Adversaries may create self-signed SSL/TLS certificates that can be used to further their operations, such as encrypting C2 traffic (ex: Web Protocols) or even enabling Man-in-the-Middle if added to the root of trust (i.e. Install Root Certificate).

ID: T1587.003
Sub-technique of:  T1587
Tactic: Resource Development
Platforms: PRE
Data Sources: SSL/TLS certificates
Version: 1.0
Created: 01 October 2020
Last Modified: 22 October 2020

Procedure Examples

Name Description
APT29

APT29 has created self-signed digital certificates to enable mutual TLS authentication for malware.[1][2]

PROMETHIUM

PROMETHIUM has created self-signed digital certificates for use in HTTPS C2 traffic.[3]

Mitigations

Mitigation Description
Pre-compromise

This technique cannot be easily mitigated with preventive controls since it is based on behaviors performed outside of the scope of enterprise defenses and controls.

Detection

Consider use of services that may aid in the tracking of certificates in use on sites across the Internet.
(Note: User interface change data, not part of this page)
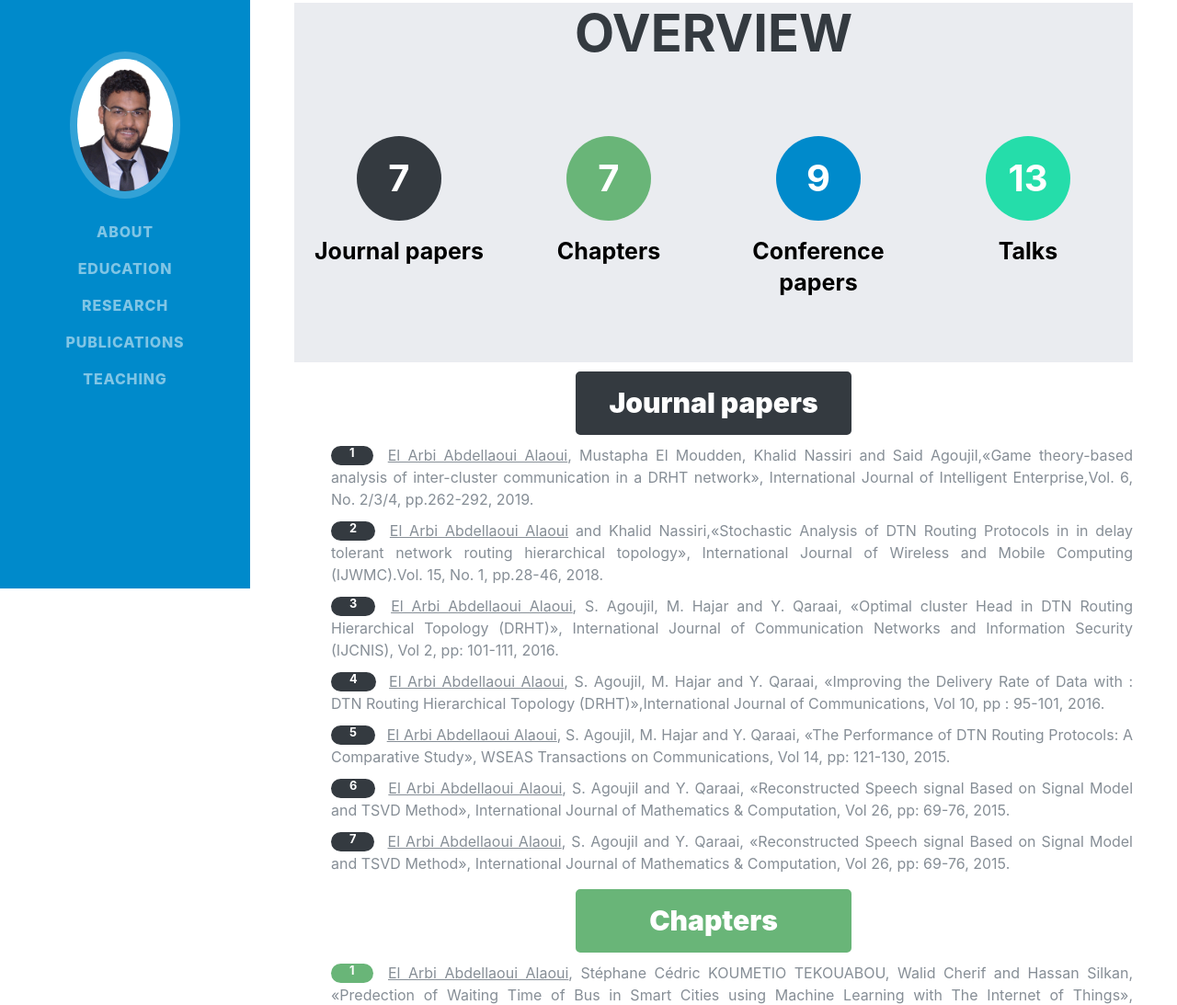
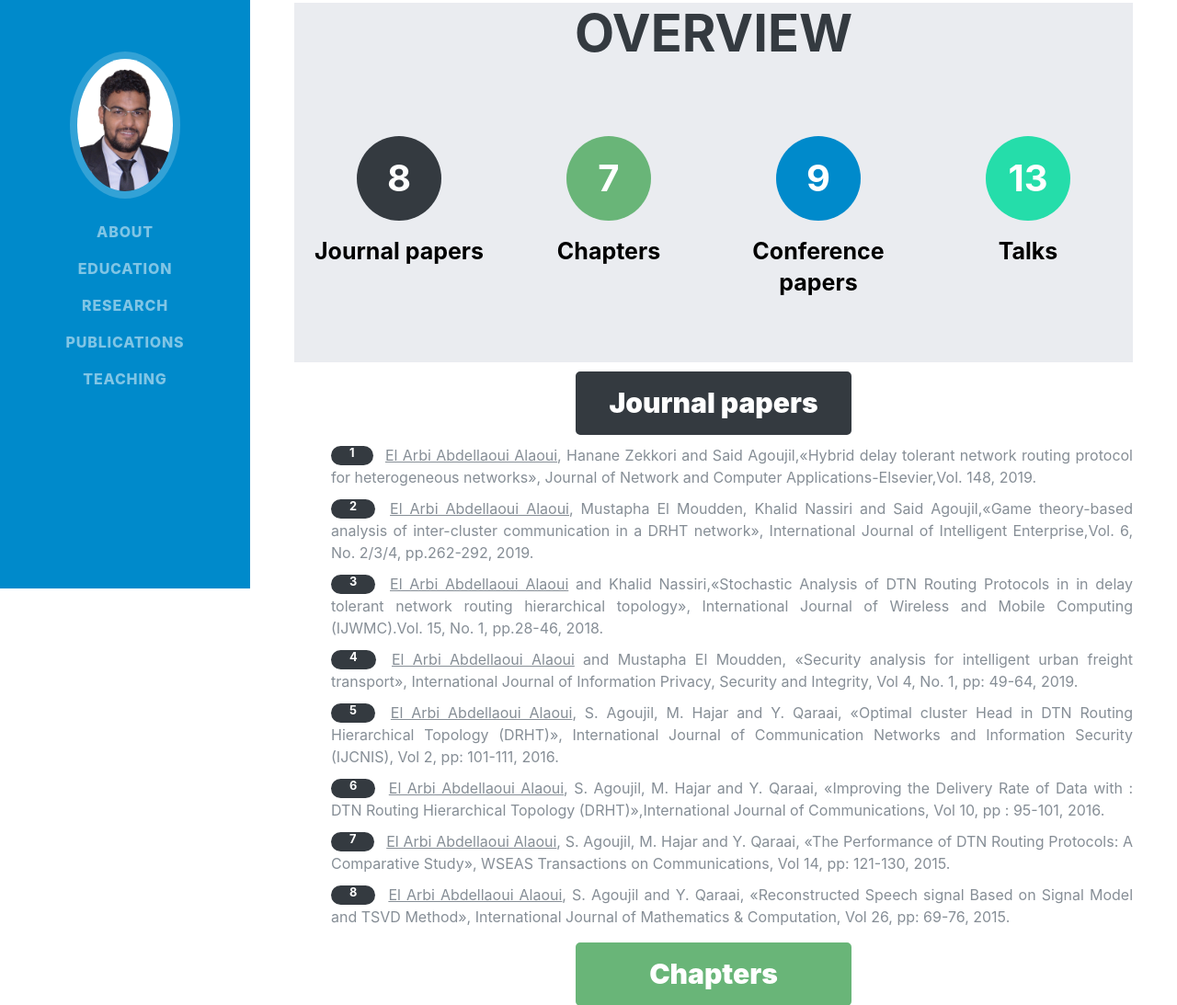
Before and after one commit to abdellaouialaoui/CV, a plain HTML site: page publications.html in a window 1280 px wide. Shown: the part 160-1253 px from the top of the page at 92% size. Drawn offline with Linux system fonts and the light colour scheme; a web font is replaced by a local one.

Commit message:
Change 1 in Publication

```diff
--- a/publications.html
+++ b/publications.html
@@ -82,7 +82,7 @@
                 <div class="row">
                     <div class="col-lg-3 col-md-3 col-sm-3 col-xs-12">
                         <div class="employees">
-                            <p class="counter-count chif">7</p>
+                            <p class="counter-count chif">8</p>
                             <p class="journal-p">Journal papers</p>
                         </div>
                     </div>
@@ -117,13 +117,14 @@
 			<p class="button"><strong> Journal papers </strong> </p>
 
 					<ol style="text-align:justify">
+            <li class="monlist"> <span style="text-decoration: underline;">El Arbi Abdellaoui Alaoui</span>, Hanane Zekkori and Said Agoujil,«Hybrid delay tolerant network routing protocol for heterogeneous networks», Journal of Network and Computer Applications-Elsevier,Vol. 148, 2019.</li>
 					<li class="monlist"> <span style="text-decoration: underline;">El Arbi Abdellaoui Alaoui</span>, Mustapha El Moudden, Khalid Nassiri and Said Agoujil,«Game theory-based analysis of inter-cluster communication in a DRHT network», International Journal of Intelligent Enterprise,Vol. 6, No. 2/3/4, pp.262-292, 2019.</li>
 					<li class="monlist"> <span style="text-decoration: underline;">El Arbi Abdellaoui Alaoui</span> and Khalid Nassiri,«Stochastic Analysis of DTN Routing Protocols in in delay tolerant network routing hierarchical topology», International Journal of Wireless and Mobile Computing (IJWMC).Vol. 15, No. 1,
 						pp.28-46, 2018.</li>
+            <li class="monlist"> <span style="text-decoration: underline;">El Arbi Abdellaoui Alaoui</span> and Mustapha El Moudden, «Security analysis for intelligent urban freight transport», International Journal of Information Privacy, Security and Integrity, Vol 4, No. 1, pp: 49-64, 2019.</li>
 					<li class="monlist"> <span style="text-decoration: underline;">El Arbi Abdellaoui Alaoui</span>, S. Agoujil, M. Hajar and Y. Qaraai, «Optimal cluster Head in DTN Routing Hierarchical Topology (DRHT)», International Journal of Communication Networks and Information Security (IJCNIS), Vol 2, pp: 101-111, 2016.</li>
 					<li class="monlist"> <span style="text-decoration: underline;">El Arbi Abdellaoui Alaoui</span>, S. Agoujil, M. Hajar and Y. Qaraai, «Improving the Delivery Rate of Data with : DTN Routing Hierarchical Topology (DRHT)»,International Journal of Communications, Vol 10, pp : 95-101, 2016.</li>
 					<li class="monlist"> <span style="text-decoration: underline;">El Arbi Abdellaoui Alaoui</span>, S. Agoujil, M. Hajar and Y. Qaraai, «The Performance of DTN Routing Protocols: A Comparative Study», WSEAS Transactions on Communications, Vol 14, pp: 121-130, 2015.</li>
-					<li class="monlist"> <span style="text-decoration: underline;">El Arbi Abdellaoui Alaoui</span>, S. Agoujil and Y. Qaraai, «Reconstructed Speech signal Based on Signal Model and TSVD Method», International Journal of Mathematics & Computation, Vol 26, pp: 69-76, 2015.</li>
 					<li class="monlist"> <span style="text-decoration: underline;">El Arbi Abdellaoui Alaoui</span>, S. Agoujil and Y. Qaraai, «Reconstructed Speech signal Based on Signal Model and TSVD Method», International Journal of Mathematics & Computation, Vol 26, pp: 69-76, 2015.</li>
 					</ol>
 
```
In some cases it may be possible to pivot on known pieces of certificate information to uncover other adversary infrastructure.[4]

Detection efforts may be focused on related behaviors, such as Web Protocols, Asymmetric Cryptography, and/or Install Root Certificate.

References